In its 15 years on Halsted Street, Boka has racked up a trophy case worth of awards, including one long-standing Michelin star and a handful of Jean Banchet Awards. But we prefer to let chef-partner Lee Wolen’s impeccable techniques—on everything from chilled beef tartare and grilled octopus to ricotta dumplings—do the talking.
If you're scouring the Michelin list for something very approachable, Dusek's in Pilsen is a great place to start. The come-as-you-are atmosphere makes an excellent backdrop for brunch, lunch, dinner, late-night eats and cocktails with friends. Start with an order of beef fat fries before moving into small plates like the black truffle and foie gras fondue and the heirloom tomato salad. No trip is complete without the Juicy Lucy, a burger that's stuffed with American cheese and topped with red onion-bacon marmalade, tomato and lettuce.

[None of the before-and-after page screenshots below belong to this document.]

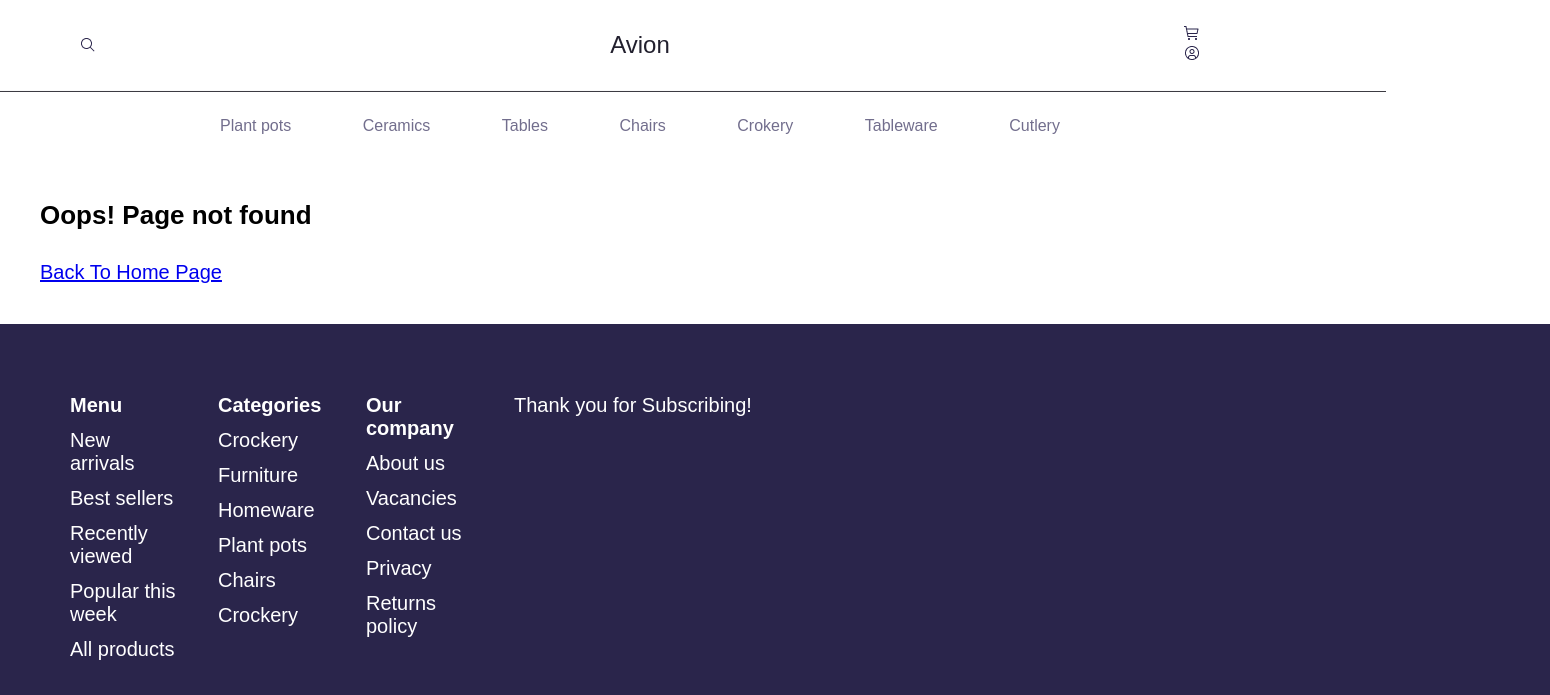
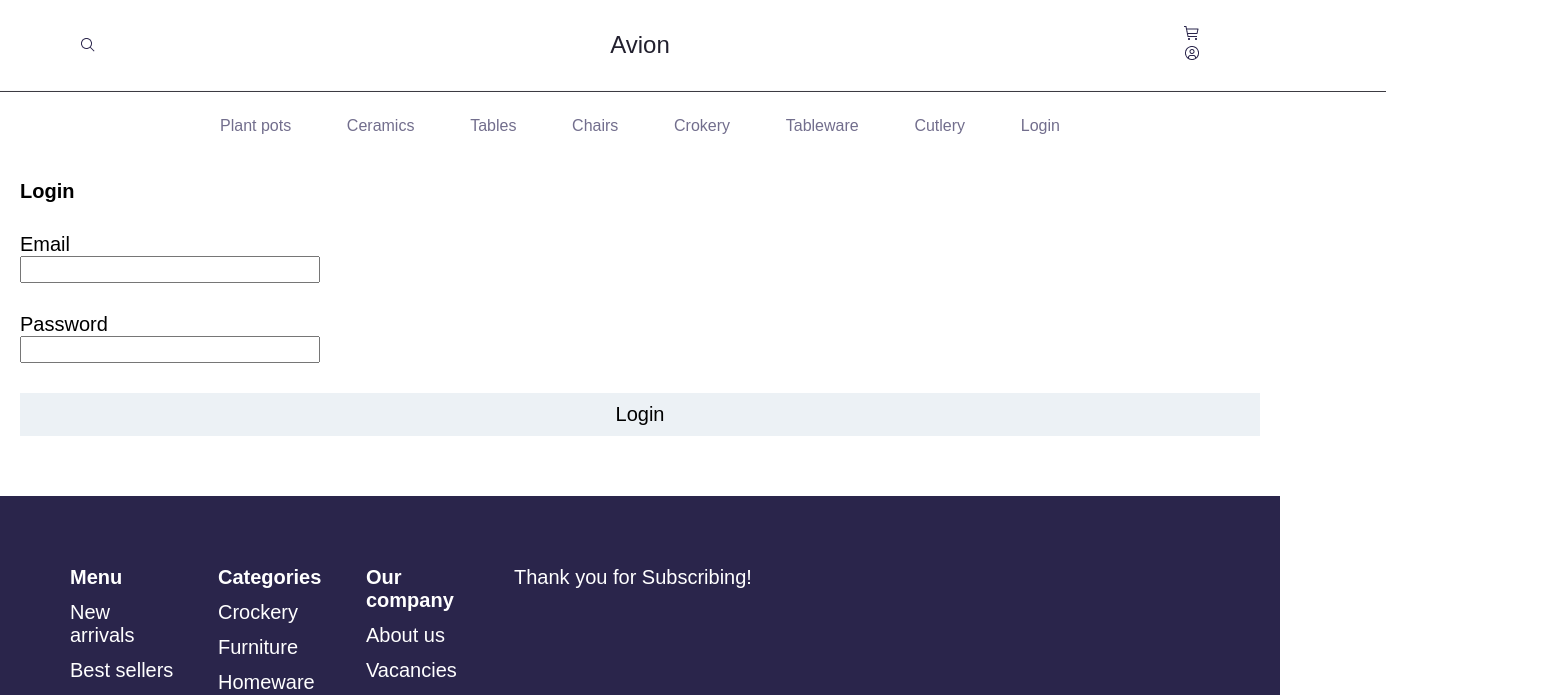
Before and after one commit to alennnsss/avion, a Vue app: page /login in a window 1280 px wide. Shown: the top 695 px of the page, 1550 px wide, since content can reach past the window. Built offline with nearby package versions, Linux system fonts and the light colour scheme; a web font is replaced by a local one.

Commit message:
adding some cool things

```diff
--- a/src/App.vue
+++ b/src/App.vue
@@ -30,6 +30,7 @@ const changeSubscribe = (email) => {
 <template>
   <div>
      <the-header :cart-count="cartCount"/>
+     <div class="gap">
       <main class="main-content">
         <router-view />
       </main>
@@ -37,9 +38,15 @@ const changeSubscribe = (email) => {
         :is-subscribed = "isSubscribed"
       />
      </div>
+  </div>
 </template>
 
 
-<style >
+<style scoped>
+    .gap {
+      display: flex;
+      flex-direction: column;
+      gap: 40px;
+    }
 
 </style>
--- a/src/components/JoinClub.vue
+++ b/src/components/JoinClub.vue
@@ -28,14 +28,13 @@
     .join {
         display: flex;
         flex-direction: column;
-        width: 1440px;
+        width: 1400px;
         height: 440px;
-        margin: 30px;
-        margin: 40px;
+
         justify-content: center;
         align-items: center;
         gap: 30px;
-        background-image: url(../assets/icons/background-image.jpg);
+        background-image: url(../assets/icons/view.jpg);
         background-size: cover;
         background-position: center;
         background-repeat: no-repeat;
--- a/src/components/JoinUs.vue
+++ b/src/components/JoinUs.vue
@@ -125,7 +125,7 @@ const handleBuy = () => {
     }
     footer {
 
-        width: 1550px;
+        width: 100%;
         height: 580px;
         padding: 30px;
         background-color: #2A254B;
--- a/src/components/TheHeader.vue
+++ b/src/components/TheHeader.vue
@@ -1,8 +1,10 @@
 <script setup>
 import { ref, watch, onMounted } from 'vue'
 import { useCartStore } from '../stores/cartStore'
+import { useAuthStore } from '../stores/authStore';
 const cartStore = useCartStore()
 const cart = ref(JSON.parse(localStorage.getItem('avion-cart')) || [])
+const authStore = useAuthStore()
 </script>
 <template>
     <header class="header-container">
@@ -51,7 +53,12 @@ const cart = ref(JSON.parse(localStorage.getItem('avion-cart')) || [])
             <router-link to="#">
                 Cutlery
             </router-link>
-
+            <router-link to="login" v-if="authStore.isAuthenticated !== true">
+                Login
+            </router-link>
+            <router-link to="logout" v-else>
+                Logout
+            </router-link>
         </nav>
 
     </header>
@@ -59,6 +66,9 @@ const cart = ref(JSON.parse(localStorage.getItem('avion-cart')) || [])
 <style scoped>
     * {
         font-size: 16px;
+    }
+    header {
+        width: 100%;
     }
     h1 {
         font-weight: 400;
@@ -114,7 +124,7 @@ const cart = ref(JSON.parse(localStorage.getItem('avion-cart')) || [])
         display: flex;
         justify-content: space-around;
         flex-direction: column;
-        width: 1400px;
+        width: 1440px;
         height: 704px;
         background-image: url(../assets/icons/background-image.jpg);
         background-size: cover;
--- a/src/router/index.js
+++ b/src/router/index.js
@@ -1,9 +1,13 @@
-import { createRouter, createWebHashHistory } from 'vue-router';
+import { createRouter, createWebHistory } from 'vue-router';
+import { useAuthStore } from '../stores/authStore.js';
 import HomeView from '../views/HomeView.vue'
 import CatalogView from '../views/CatalogView.vue'
 import ProductView from '../views/ProductView.vue'
 import Mistake from '../views/Mistake.vue';
 import CartView from '../views/CartView.vue';
+import CheckoutView from '../views/CheckoutView.vue';
+import LoginView from '../views/LoginView.vue';
+import LogoutView from '../views/LogoutView.vue';
 const routes = [
     {
         path: '/avion',
@@ -23,7 +27,24 @@ const routes = [
     {
         path: '/cartview',
         name: 'cart',
-        component: CartView
+        component: CartView,
+        meta: {requiresAuth: true}
+    },
+    {
+        path: '/checkout',
+        name: 'checkout',
+        component: CheckoutView,
+        meta: {requiresAuth: true}
+    },
+    {
+        path: '/login',
+        name: 'login',
+        component: LoginView
+    },
+    {
+        path: '/logout',
+        name: 'logout',
+        component: LogoutView
     },
     {
         path: '/:pathMatch(.*)*',
@@ -33,8 +54,15 @@ const routes = [
 
 ]
 const router = createRouter({
-    history: createWebHashHistory(import.meta.env.BASE_URL),
+    history: createWebHistory(),
     routes
+})
+router.beforeEach((to,from) => {
+    const authStore = useAuthStore()
+    if(to.meta.requiresAuth && !authStore.isAuthenticated) {
+        alert('Необходимо авторизоваться')
+        return {name: 'home'}
+    }
 })
 
 export default router
--- /dev/null
+++ b/src/stores/authStore.js
@@ -0,0 +1,20 @@
+import { defineStore } from "pinia";
+import { ref, computed } from 'vue'
+export const useAuthStore = defineStore('auth',() => {
+    const token = ref(localStorage.getItem('avion_token') || null)
+    const isAuthenticated = computed(() => !!token.value)
+    const login = async(email, password) => {
+        if(email === 'admin@avion.com' && password === '123') {
+            const fakeToken = 'qwerty12345'
+            token.value = fakeToken
+            localStorage.setItem('avion_token', fakeToken)
+            return true
+        }
+        throw new Error('Неверный логин или пароль')
+    }
+    const logout = () => {
+        token.value = null
+        localStorage.removeItem('avion_token')
+    }
+    return { token, isAuthenticated, login, logout }
+})
--- a/src/views/CartView.vue
+++ b/src/views/CartView.vue
@@ -37,9 +37,11 @@
                     <h1>
                         Subtotal £{{ cartStore.totalPrice.toFixed(2) }}
                     </h1>
-                    <button>
-                        Go to checkout
-                    </button>
+                    <router-link to="/checkout">
+                        <button>
+                            Go to checkout
+                        </button>
+                    </router-link>
                 </div>
             </div>
             <div class="quantity-box">
@@ -68,10 +70,21 @@
 
 <script setup>
     import { useCartStore } from '../stores/cartStore';
+    import { onMounted, onUpdated, onUnmounted, ref } from 'vue';
+    const testValue = ref(0)
+    onMounted(() => {
+        console.log('Компонент смонтирован')
+    })
+    onUpdated(() => {
+        console.log('Компонент обновился');
+
+    })
+    onUnmounted(() => {
+        console.log('Компонент уничтожен');
+        //` clearInterval()
+    })
     const cartStore = useCartStore()
-    // const handleBuyClick = (productId) => {
-    //     cartStore.removeFromCart(productId)
-    // }
+
 </script>
 
 <style scoped>
--- /dev/null
+++ b/src/views/CheckoutView.vue
@@ -0,0 +1,67 @@
+<template>
+    <div class="checkout-page">
+        <h2>
+            Оформление заказа
+        </h2>
+        <form @submit.prevent="submitForm" action="" class="checkout-form">
+            <div class="form-group">
+                <label>
+                    Имя
+                </label>
+                <input v-model.trim="formData.name" type="text" placeholder="Введите имя...">
+            </div>
+            <div class="form-group">
+                <label>
+                    Email
+                </label>
+                <input v-model.trim="formData.email" type="email" placeholder="Введите email...">
+            </div>
+            <div class="form-group">
+                <label>
+                    Адрес доставки
+                </label>
+                <input v-model.trim="formData.address" type="text" placeholder="Введите адрес...">
+            </div>
+            <button type="submit" :disabled="isSubmitting">
+                {{ isSubmitting ? 'Отправка' : 'Подтвердить заказ' }}
+            </button>
+        </form>
+    </div>
+</template>
+
+<script setup>
+import { ref, reactive } from 'vue'
+import { apiClient } from '../api'
+import { useCartStore } from '../stores/cartStore'
+import { useRouter } from 'vue-router'
+const router = useRouter()
+const cartStore = useCartStore()
+const isSubmitting = ref(false)
+const formData = reactive({
+    name: '',
+    email: '',
+    address: ''
+})
+const submitForm = async () => {
+    if(!formData.name || !formData.email) {
+        alert('Пожалуйста, заполните имя и email')
+        return
+    }
+    isSubmitting.value = true
+    try{
+        const response = await apiClient.post('/products', {
+            orderData: formData,
+            cartTotal: cartStore.totalPrice
+        })
+        console.log(response.data)
+        alert('Заказ создан')
+        router.push('/')
+    } catch(err) {
+        alert('Что-то пошло не так')
+    }
+}
+</script>
+
+<style>
+
+</style>
--- /dev/null
+++ b/src/views/LoginView.vue
@@ -0,0 +1,56 @@
+<template>
+    <form @submit.prevent="loginForm">
+        <div class="login-page">
+            <h2>
+                Login
+            </h2>
+            <div class="login-page__box">
+                <label for="email"> Email</label>
+                <input name="email" type="email" v-model="email" required>
+            </div>
+            <div class="login-page__box">
+                <label for="password">Password</label>
+                <input type="password" for="password" v-model="password" required>
+            </div>
+            <button type="submit">
+                Login
+            </button>
+        </div>
+    </form>
+</template>
+
+<script setup>
+import router from '../router';
+import { useAuthStore } from '../stores/authStore';
+import { ref } from 'vue';
+const authStore = useAuthStore()
+const email = ref('')
+const password = ref('')
+const loginForm = async() => {
+    try {
+        const success = await authStore.login(email.value, password.value)
+        if(success) {
+            console.log('Login success')
+            router.push('/checkout')
+        }
+    } catch(err){
+        console.log('Error', err.message)
+    }
+}
+</script>
+
+<style scoped>
+    .login-page {
+        display: flex;
+        flex-direction: column;
+        padding: 20px;
+        gap: 30px;
+    }
+    .login-page__box {
+        display: flex;
+        flex-direction: column
+    }
+    input {
+        width: 300px;
+    }
+</style>
--- /dev/null
+++ b/src/views/LogoutView.vue
@@ -0,0 +1,48 @@
+<template>
+  <form @submit.prevent="logoutForm">
+    <div class="logout-page">
+        <h2>Logout</h2>
+        <button>Yes</button>
+        <button>No</button>
+    </div>
+  </form>
+</template>
+
+<script setup>
+import { useRouter } from 'vue-router';
+import { useAuthStore } from '../stores/authStore';
+import { ref } from 'vue'
+const email = ref('')
+const password = ref('')
+const authStore = useAuthStore()
+const router = useRouter()
+const logoutForm = async() => {
+    try {
+        authStore.logout()
+
+        console.log(
+            'Logout success'
+        )
+        router.push('/catalog')
+
+    } catch(error) {
+        console.log('Error', error.message)
+    }
+}
+</script>
+
+<style scoped>
+    .logout-page {
+        justify-content: center;
+        align-items: center;
+        display: flex;
+        flex-direction: column;
+        gap: 30px;
+    }
+    button {
+        width: 118px;
+        height: 56px;
+        background-color: #2A254B;
+        color: white;
+    }
+</style>
```
Also changed, not shown: src/assets/icons/view.jpg (added), src/components/TheFooter.vue (line endings or trailing spaces). Lines whose indentation alone changed are shown as unchanged.
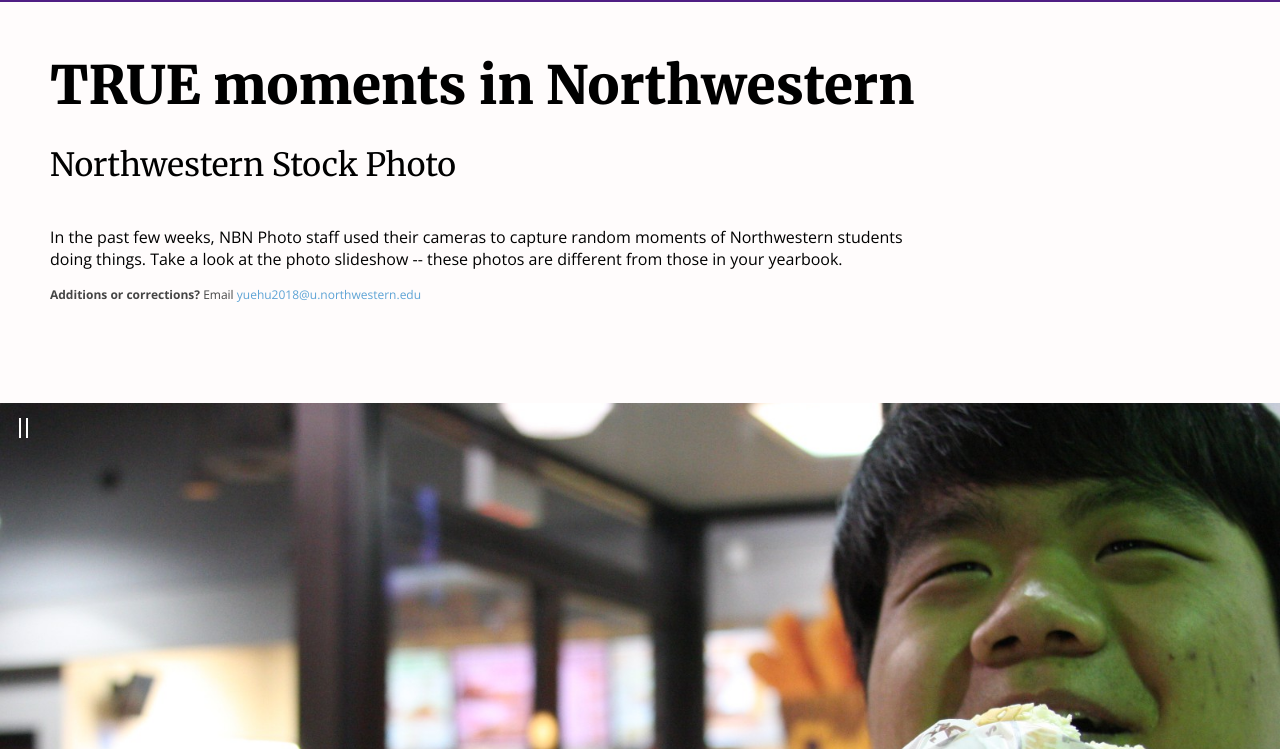
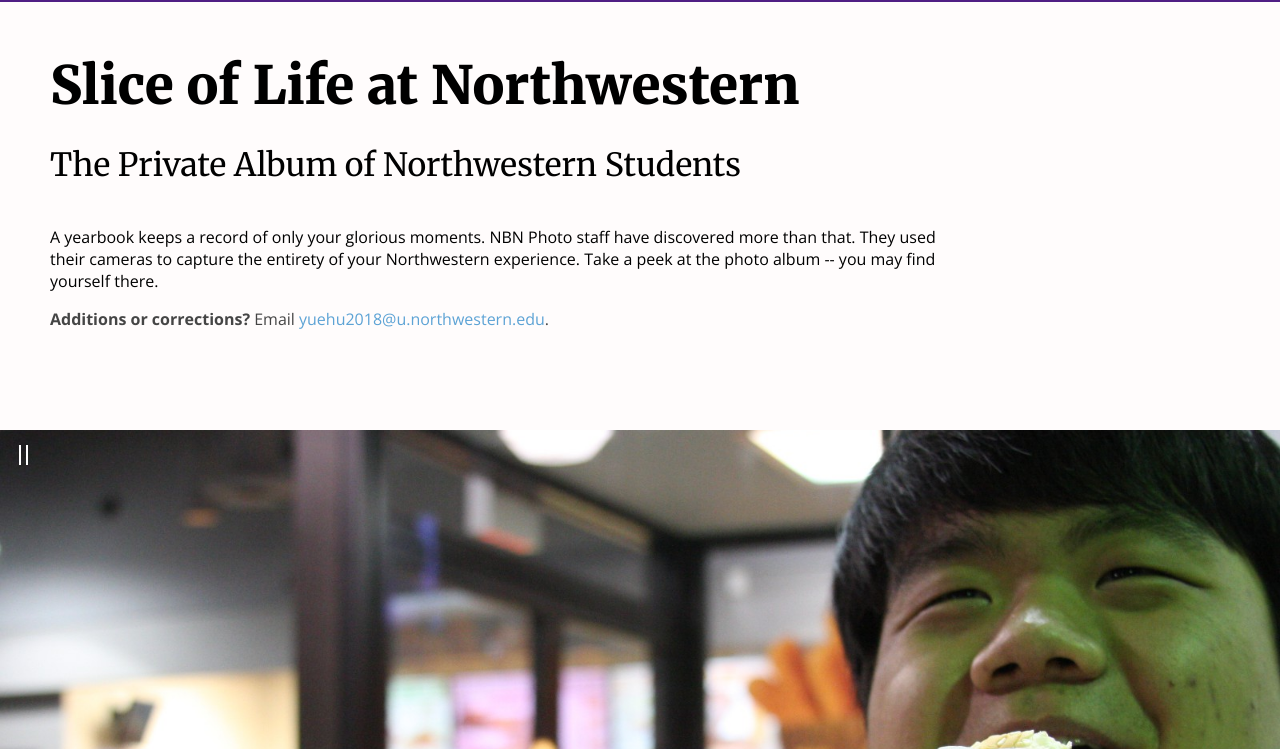
Before and after one commit to hayleyhu/stock-photo, a plain HTML site: page index.html in a window 1280 px wide. Shown: the part 50-799 px from the top of the page. Drawn offline with nearby package versions, Linux system fonts and the light colour scheme.

Commit message:
blurb change

```diff
--- a/css/main.css
+++ b/css/main.css
@@ -45,7 +45,7 @@ h2 {
 .source {
 	font-family: "Open Sans", "Helvetica", sans-serif;
 	font-weight: 300;
-	font-size: 0.75em;
+	font-size: 1em;
 	padding: 0;
 	margin: 0;
 	color: #454545;
@@ -54,6 +54,7 @@ h2 {
 .source a {
 	color: #5da3d5;
 	text-decoration: none;
+	font-size: 40;
 }
 
 .source a:hover {
--- a/index.html
+++ b/index.html
@@ -41,15 +41,15 @@
   </header>
 
   <div id="display">
-    <h1>TRUE moments in Northwestern</h1>
-    <h2>Northwestern Stock Photo</h2>
-    <p class="story">In the past few weeks, NBN Photo staff used their cameras to capture random moments of Northwestern students doing things. Take a look at the photo slideshow -- these photos are different from those in your yearbook. </p>
+    <h1>Slice of Life at Northwestern</h1>
+    <h2>The Private Album of Northwestern Students</h2>
+    <p class="story">A yearbook keeps a record of only your glorious moments. NBN Photo staff have discovered more than that. They used their cameras to capture the entirety of your Northwestern experience. Take a peek at the photo album -- you may find yourself there. </p>
   </div>
 
   <div class="container">
 
 
-    <p class="source"><strong>Additions or corrections?</strong> Email <a href="mailto:yuehu2018@u.northwestern.edu">yuehu2018@u.northwestern.edu</a></p>
+    <p class="source"><strong>Additions or corrections?</strong> Email <a href="mailto:yuehu2018@u.northwestern.edu">yuehu2018@u.northwestern.edu</a>.</p>
 
 
 </div style="width:960px"><!-- container ends -->
@@ -103,8 +103,8 @@
       <div class="foot-container">
         <div class="credit content-block">
           <p><strong>Published on November 22, 2015</strong></p>
-          <p><strong>Photo by</strong>Zoe Davis, Jimmy Yook, Allison Mark, Michelle Galliani, Wei Wei, Missy Chen and Cassandra Majewski</p>
-            <p><strong>Production by</strong>Hayley Hu</p>
+          <p><strong>Photo by</strong> Zoe Davis, Jimmy Yook, Allison Mark, Michelle Galliani, Wei Wei, Missy Chen and Cassandra Majewski</p>
+            <p><strong>Production by</strong> Hayley Hu</p>
             <p>© 2015 <a href="http://www.northbynorthwestern.com/" target="_blank">North by Northwestern</a></p>
         </div>
       </div>
```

The self-proclaimed "most unlikely of Michelin-starred restaurants," EL Ideas is situated in Douglas Park and offers set, group-based seatings Tuesday through Saturday. The crew here aims to take the stuffiness out of the fine-dining experience and removes the barrier between diners and chefs through an open floor plan. Think of it like a dinner party at a new friend's home.
Whimsy is the name of the game at Iliana Regan’s Lincoln Square restaurant, which is equal parts fascinating and adorable. The plates here are works of art and culinary prowess, combining unlikely ingredients like stone fruit, mushroom and pepita. Or foie gras, caramel corn and bubblegum ice cream. Look out for Regan's brilliantly themed menus, such as Dr. Seuss and Wes Anderson.
Meaning love in Danish, Elske is an appropriate name for a venture from husband-and-wife team David and Anna Posey. Take the guesswork out of the experience and order the affordable tasting menu, then sit back and prepare to be wowed by the unbelievably precious New American fare.
So you’re new to the whole fine-dining thing, eh? This Lakeview spot is a good place to start. Helmed by owner Ty Fujimura and chef Brian Fisher, Entente drops pretension in favor of approachability, offering a curated menu of rotating appetizers and entrées plus food-friendly wines and cocktails. The easygoing dining room, which is often bumping Run the Jewels and Kendrick Lamar, doesn’t hurt either. Day-one favorites include the wedge salad—a halo of iceberg lettuce filled with creamy green-goddess dressing and topped with chunks of bacon, tomato puree and gobs of Cambozola cheese—and the Carolina Gold, a warm hug of a dish that’s topped with shaved truffles, pea tendrils, Parmigiano-Reggiano and a duck egg.
Owners Chris and Nina Nugent preside over this intimate 30-seat, BYOB-friendly Lincoln Square destination that incorporates classic French technique with modern, playful touches. The multi-course menu goes for $145 a head (did we mention the BYOB policy?) and lasts for approximately three hours. Diners can expect wildly creative platings and intensely seasonal ingredients like summer truffle, English peas, meyer lemon and fennel.
For years, Everest has lived up to its name for those looking for a lavish experience, and in the process it has become the pinnacle of high-end French dining. Atop the Chicago Stock Exchange, it is still the height of elegance, with views of the rooftops that made the city famous. Chef Jean Joho’s menu still starts with his iconic whipped cauliflower served on an iced tea spoon and dotted with caviar. From there, it’s on to carefully executed dishes such as roasted rack of lamb, foie gras and poached halibut, each given some sort of Alsatian flair or French accent. If you’re looking for fancy, you found it.